Judge Sharon Holmes took an unlikely path to becoming the first female black district judge in Tulsa County.
“I started law school late in life,” admits Holmes. “I didn’t go to law school until I was 40.”
Holmes received her bachelor’s degree on an ROTC scholarship and then spent six years in the Air Force on the security police force. After being stationed in Montana and two tours in Germany, Holmes decided it was time for a different phase of life.
“I decided to focus on being a mother,” shares Holmes.
Inspired by a friend years earlier, Holmes enrolled at Oklahoma City University in 1996. She graduated three years later and went to work for the Tulsa County District Attorney’s office as an assistant D.A. In 2003, Holmes ventured into private practice. This past November all that changed.
“When I was in private practice, I hadn’t thought about being a judge,” confesses Holmes. “Friends planted that seed, and over time the idea started to appeal to me.”
When you see an individual that everyone else has given up on use the tools given to them to complete their probation or program and come out a better person, that is what inspires me.”

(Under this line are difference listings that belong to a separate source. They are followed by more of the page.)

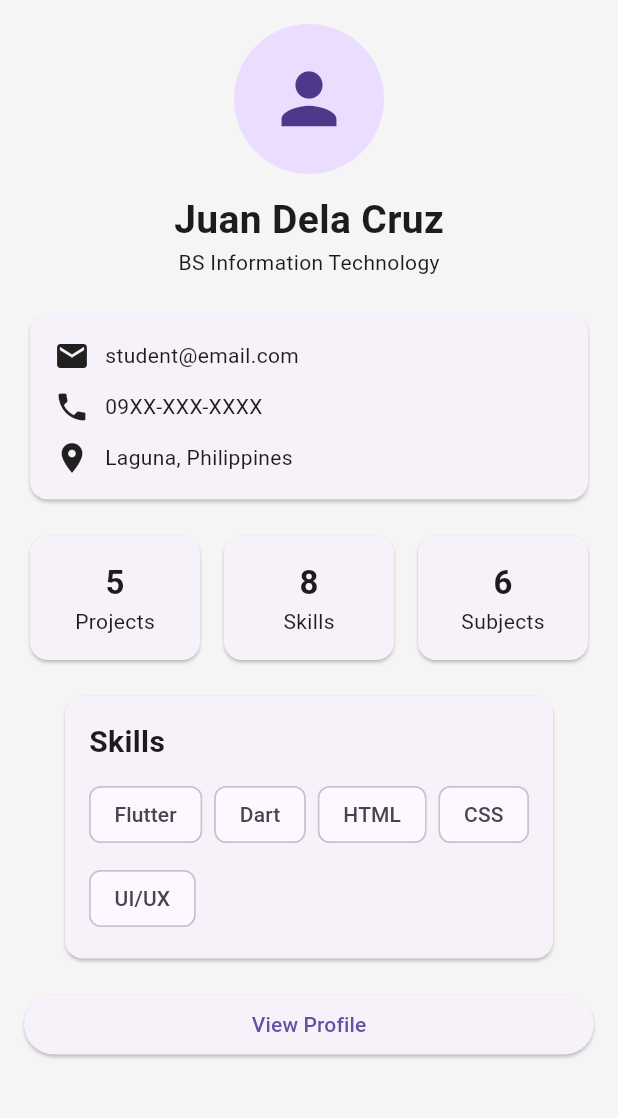
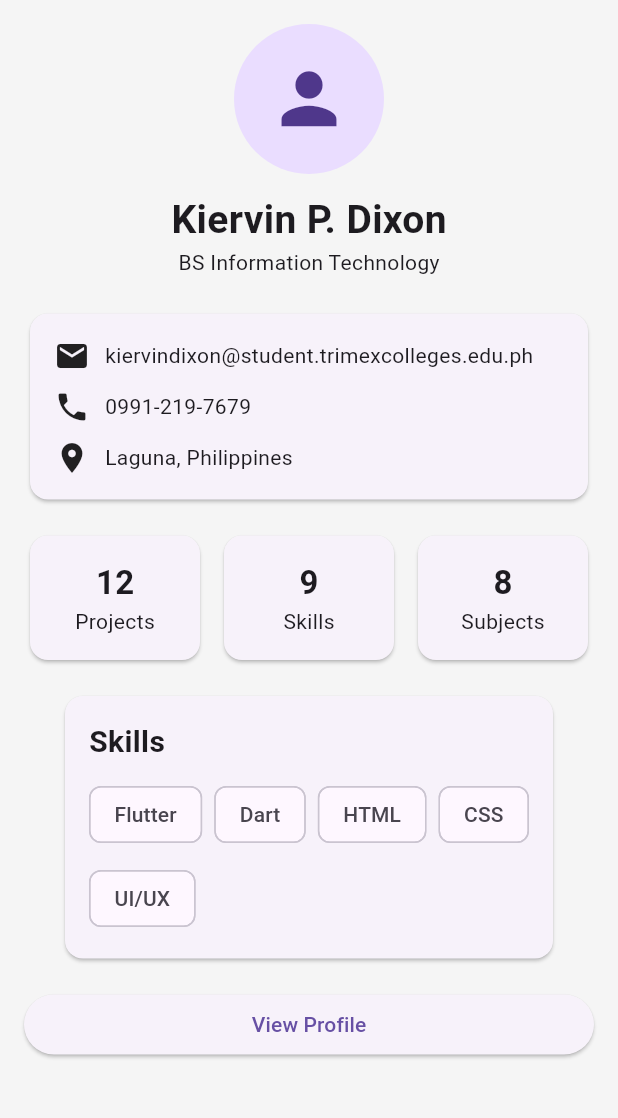
Before and after one commit to khier091225/my_student_profile, a Flutter app: the screen it shows after launch, on a phone screen of 412 x 824 dp, the part 84-1202 px from its top. Run offline on Flutter 3.47's test engine with Material 3 defaults, Android fonts, the light colour scheme and no system bars.

Commit message:
feat: Update student profile information and enhance widget tests

```diff
--- a/lib/main.dart
+++ b/lib/main.dart
@@ -28,7 +28,7 @@ class MyApp extends StatelessWidget {
               ),
               const SizedBox(height: 12),
               const Text(
-                'Juan Dela Cruz',
+                'Kiervin P. Dixon',
                 style: TextStyle(fontSize: 26, fontWeight: FontWeight.bold),
               ),
               const Text('BS Information Technology'),
@@ -42,7 +42,11 @@ class MyApp extends StatelessWidget {
                         children: [
                           Icon(Icons.email),
                           SizedBox(width: 10),
-                          Expanded(child: Text('student@email.com')),
+                          Expanded(
+                            child: Text(
+                              'kiervindixon@student.trimexcolleges.edu.ph',
+                            ),
+                          ),
                         ],
                       ),
                       SizedBox(height: 10),
@@ -50,7 +54,7 @@ class MyApp extends StatelessWidget {
                         children: [
                           Icon(Icons.phone),
                           SizedBox(width: 10),
-                          Text('09XX-XXX-XXXX'),
+                          Text('0991-219-7679'),
                         ],
                       ),
                       SizedBox(height: 10),
@@ -68,11 +72,11 @@ class MyApp extends StatelessWidget {
               const SizedBox(height: 16),
               Row(
                 children: const [
-                  Expanded(child: _StatBox('5', 'Projects')),
+                  Expanded(child: _StatBox('12', 'Projects')),
                   SizedBox(width: 8),
-                  Expanded(child: _StatBox('8', 'Skills')),
+                  Expanded(child: _StatBox('9', 'Skills')),
                   SizedBox(width: 8),
-                  Expanded(child: _StatBox('6', 'Subjects')),
+                  Expanded(child: _StatBox('8', 'Subjects')),
                 ],
               ),
               const SizedBox(height: 16),
```
Also changed, not shown: 1 other file.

In a few whirlwind months, that idea became a reality. She filed to run in February 2014 and was officially sworn in on Jan. 12, 2015.

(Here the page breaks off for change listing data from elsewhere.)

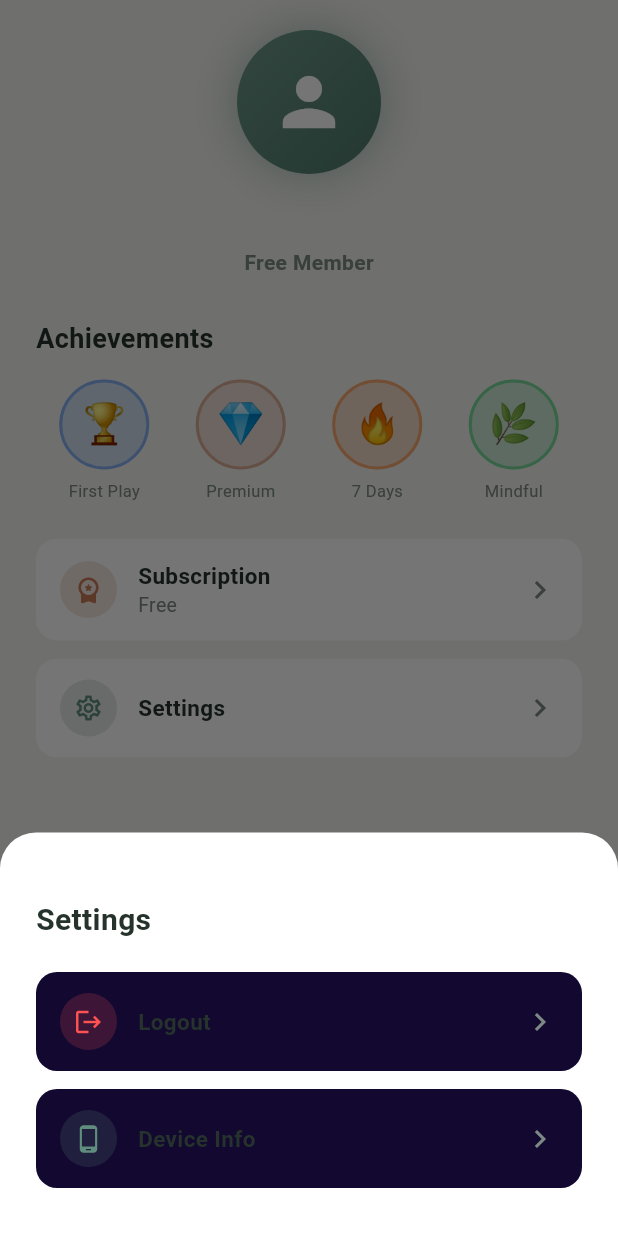
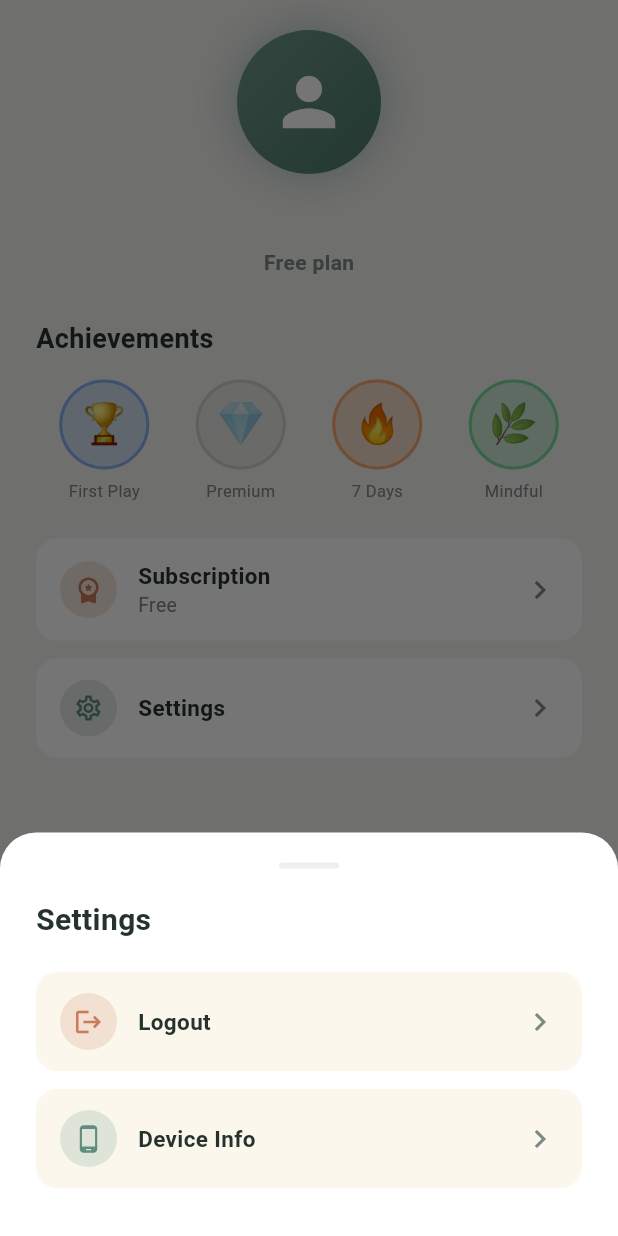
Before and after one commit to cyberking-coder/Rishi_app2, a Flutter app: the ProfileScreen screen opened by its route, after a tap on "Settings", on a phone screen of 412 x 824 dp. Run offline on Flutter 3.47's test engine with Material 3 defaults, Android fonts, the phone set to English and light mode, and no system bars; our stand-ins replace audio_service, chewie, device_info_plus, flutter_riverpod, flutter_secure_storage, go_router and 4 more; missing offline and left inert: pointycastle; accounts and stored records are empty.

Commit message:
Fix stale membership badge, sheet colours, and vanishing modules
Membership label read the plan name off the `subscriptions` row, which
records what was once bought and is never cleared when an admin ends
someone's access — so a revoked account kept showing "Rishi Mode
Member". Live access state is now the only thing that decides whether a
membership counts; the subscription row only supplies its name. The
Premium achievement dims to match rather than staying lit, and a
free-tier account reads "Free plan" instead of "Free Member".

The Settings sheet still carried the retired purple (#120830) on its
tiles, device-info panel and drag handles — dark cards on a light
sheet. They're cream now, matching the rows on the profile screen
behind them.

Modules disappearing from the course builder: the select embedded
lesson_resources, and one failing embed takes down the entire query, so
a course with modules rendered as "No modules yet". Resources are
fetched separately now, and a module-query failure is shown rather than
being silently indistinguishable from an empty course.

```diff
--- a/mobile_app/lib/features/profile/presentation/screens/profile_screen.dart
+++ b/mobile_app/lib/features/profile/presentation/screens/profile_screen.dart
@@ -9,16 +9,19 @@ import '../../../access/domain/access_state.dart';
 import '../../../auth/application/auth_providers.dart';
 import '../../application/profile_providers.dart';
 
-/// Falls back to the real access tier when there's no `subscriptions` row
-/// (true for every account today - that table isn't populated by any code
-/// yet). Without this, the plan label always defaulted to the literal
-/// string 'Premium' for every user, free or not.
+/// The membership label always comes from live access, never from the
+/// `subscriptions` row.
+///
+/// That row records what was bought and is never cleared when an admin
+/// ends someone's access — so reading the plan name from it kept showing
+/// "Rishi Mode Member" to accounts that had been revoked. Access state is
+/// the only thing that knows whether the membership is currently real.
 String _planLabelFor(UserTier? tier) {
   switch (tier) {
     case UserTier.admin:
       return 'Staff';
     case UserTier.retreat:
-      return 'Premium';
+      return 'Rishi Mode';
     case UserTier.free:
     case null:
       return 'Free';
@@ -53,10 +56,15 @@ class ProfileScreen extends ConsumerWidget {
                 style: const TextStyle(color: _kSub)),
           ),
           data: (profile) {
-            final subPlan = subAsync.valueOrNull?.planName ??
-                _planLabelFor(access?.tier);
-            final isFree = subAsync.valueOrNull == null &&
-                access?.tier == UserTier.free;
+            final hasMembership = access?.tier == UserTier.retreat ||
+                access?.tier == UserTier.admin;
+            // The subscription row only names the plan; whether it counts
+            // at all is decided by access above.
+            final subPlan = hasMembership
+                ? (subAsync.valueOrNull?.planName ??
+                    _planLabelFor(access?.tier))
+                : _planLabelFor(access?.tier);
+            final isFree = !hasMembership;
 
             return ListView(
               padding: const EdgeInsets.symmetric(horizontal: 24, vertical: 20),
@@ -99,7 +107,7 @@ class ProfileScreen extends ConsumerWidget {
                             const Text('👑 ',
                                 style: TextStyle(fontSize: 14)),
                           Text(
-                            '$subPlan Member',
+                            isFree ? 'Free plan' : '$subPlan Member',
                             style: TextStyle(
                               color: isFree ? _kSub : _kPink,
                               fontSize: 14,
@@ -137,8 +145,18 @@ class ProfileScreen extends ConsumerWidget {
                       emoji: '💎',
                       color: AppTheme.clay,
                       label: 'Premium',
-                      onTap: () => _showAchievement(context, '💎', 'Premium',
-                          'You are a premium member with full access to all content.'),
+                      // Dimmed rather than hidden: the badge is something
+                      // to earn back, and a gap in the row would read as
+                      // a layout bug.
+                      earned: !isFree,
+                      onTap: () => _showAchievement(
+                        context,
+                        '💎',
+                        'Premium',
+                        isFree
+                            ? 'Unlock this by joining Rishi Mode for full access to all content.'
+                            : 'You are a premium member with full access to all content.',
+                      ),
                     ),
                     _Badge(
                       emoji: '🔥',
@@ -258,7 +276,7 @@ class ProfileScreen extends ConsumerWidget {
                 width: 40,
                 height: 4,
                 decoration: BoxDecoration(
-                  color: const Color(0x55FFFFFF),
+                  color: AppTheme.border,
                   borderRadius: BorderRadius.circular(2),
                 ),
               ),
@@ -325,11 +343,16 @@ class _Badge extends StatelessWidget {
     required this.color,
     required this.label,
     this.onTap,
+    this.earned = true,
   });
   final String emoji;
   final Color color;
   final String label;
   final VoidCallback? onTap;
+
+  /// Unearned badges render greyed out rather than being removed, so the
+  /// row keeps its shape and the badge reads as something to work toward.
+  final bool earned;
 
   @override
   Widget build(BuildContext context) {
@@ -342,12 +365,22 @@ class _Badge extends StatelessWidget {
             width: 60,
             height: 60,
             decoration: BoxDecoration(
-              color: color.withValues(alpha: 0.18),
+              color: earned
+                  ? color.withValues(alpha: 0.18)
+                  : _kSub.withValues(alpha: 0.10),
               shape: BoxShape.circle,
-              border: Border.all(color: color.withValues(alpha: 0.5), width: 2),
+              border: Border.all(
+                color: earned
+                    ? color.withValues(alpha: 0.5)
+                    : _kSub.withValues(alpha: 0.25),
+                width: 2,
+              ),
             ),
             child: Center(
-              child: Text(emoji, style: const TextStyle(fontSize: 26)),
+              child: Opacity(
+                opacity: earned ? 1 : 0.35,
+                child: Text(emoji, style: const TextStyle(fontSize: 26)),
+              ),
             ),
           ),
           const SizedBox(height: 6),
@@ -447,7 +480,7 @@ class _SettingsSheetState extends ConsumerState<_SettingsSheet> {
               width: 40,
               height: 4,
               decoration: BoxDecoration(
-                color: const Color(0x55FFFFFF),
+                color: AppTheme.border,
                 borderRadius: BorderRadius.circular(2),
               ),
             ),
@@ -461,7 +494,7 @@ class _SettingsSheetState extends ConsumerState<_SettingsSheet> {
           // ── Logout ──
           _SheetTile(
             icon: Icons.logout,
-            iconColor: Colors.redAccent,
+            iconColor: AppTheme.clay,
             title: 'Logout',
             onTap: () async {
               Navigator.pop(context);
@@ -507,7 +540,7 @@ class _SettingsSheetState extends ConsumerState<_SettingsSheet> {
               width: double.infinity,
               padding: const EdgeInsets.all(12),
               decoration: BoxDecoration(
-                color: const Color(0xFF120830),
+                color: AppTheme.surfaceCream,
                 borderRadius: BorderRadius.circular(10),
               ),
               child: Text(_deviceInfo!,
@@ -540,7 +573,7 @@ class _SheetTile extends StatelessWidget {
       child: Container(
         padding: const EdgeInsets.symmetric(horizontal: 16, vertical: 14),
         decoration: BoxDecoration(
-          color: const Color(0xFF120830),
+          color: AppTheme.surfaceCream,
           borderRadius: BorderRadius.circular(14),
         ),
         child: Row(
```
Also changed, not shown: 1 other file.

“It took about 30 minutes to get us all sworn in, and then we all went straight to work,” remembers Holmes. “I don’t think I can express how humbled I am to get this position. It is a big responsibility, and the people of Tulsa County deserve a person who understands that and will always do the right thing. When the people of a community show you that confidence, I have a heavy burden to do my best.”
Holmes believes her unique position and life experiences allow her to help those in great need who enter her courtroom.
“People typically look at the criminal system as the worst, but there are successes that come out of it,” says Holmes. “The position I am in now gives me a little more authority to get them the resources they need.
“When you see an individual that everyone else has given up on use the tools given to them to complete their probation or program and come out a better person, that is what inspires me,” explains Holmes. “When you see people come out a success, I relish that.”
As a woman and a mother, Holmes prefers to utilize alternative services rather than a prison sentence, where appropriate.
“Unfortunately, there are people who need jail time,” says Holmes. “But for others, there are wonderful programs that teach life skills and drug treatment to help them reincorporate into society as a valuable contributor.”
When she takes off the robe, Holmes educates youth on the judiciary process. Many of her friends and family feel she is a role model for women. Her life motto is if you want something you can get it by working hard.
“You don’t always have to do things in a traditional way,” encourages Holmes.